## Given data
[Start of Attachment]
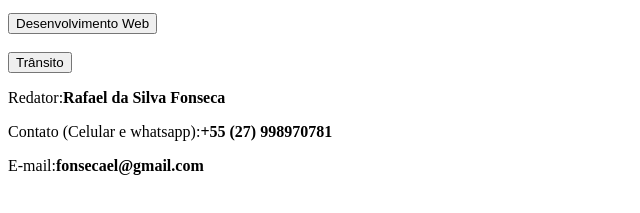
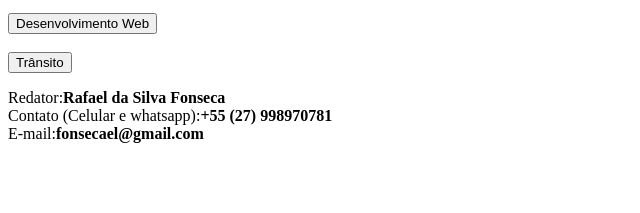
Before and after one commit to fonsecafael/rafaelfonseca, a plain HTML site: page index.html in a window 1280 px wide. Shown: the part 101-314 px from the top of the page, without its empty margins (0-640 px from the left). Drawn offline with Linux system fonts and the light colour scheme.

Commit message:
Alterações de alinhamento

```diff
--- a/index.html
+++ b/index.html
@@ -18,9 +18,11 @@
    <button>Trânsito</button>
  </main>
  <footer>
-  <p>Redator:<strong>Rafael da Silva Fonseca</strong></p>
-  <p>Contato (Celular e whatsapp):<strong>+55 (27) 998970781</strong></p>
-  <p>E-mail:<E-mail><strong>fonsecael@gmail.com</strong></E-mail></p>
+  <p>
+   Redator:<strong>Rafael da Silva Fonseca</strong><br>
+   Contato (Celular e whatsapp):<strong>+55 (27) 998970781</strong><br>
+   E-mail:<E-mail><strong>fonsecael@gmail.com</strong></E-mail>
+  </p>
  </footer>
  </body>
 </html>
```
Lines whose indentation alone changed are shown as unchanged.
[End of Attachment]
## Your goal
Everything in the entries must be written out exactly; the pictures stay out.

## Answer section
Before and after one commit to fonsecafael/rafaelfonseca, a plain HTML site: page index.html in a window 1280 px wide. Shown: the part 101-314 px from the top of the page, without its empty margins (0-640 px from the left). Drawn offline with Linux system fonts and the light colour scheme.

Commit message:
Alterações de alinhamento

```diff
--- a/index.html
+++ b/index.html
@@ -18,9 +18,11 @@
    <button>Trânsito</button>
  </main>
  <footer>
-  <p>Redator:<strong>Rafael da Silva Fonseca</strong></p>
-  <p>Contato (Celular e whatsapp):<strong>+55 (27) 998970781</strong></p>
-  <p>E-mail:<E-mail><strong>fonsecael@gmail.com</strong></E-mail></p>
+  <p>
+   Redator:<strong>Rafael da Silva Fonseca</strong><br>
+   Contato (Celular e whatsapp):<strong>+55 (27) 998970781</strong><br>
+   E-mail:<E-mail><strong>fonsecael@gmail.com</strong></E-mail>
+  </p>
  </footer>
  </body>
 </html>
```
Lines whose indentation alone changed are shown as unchanged.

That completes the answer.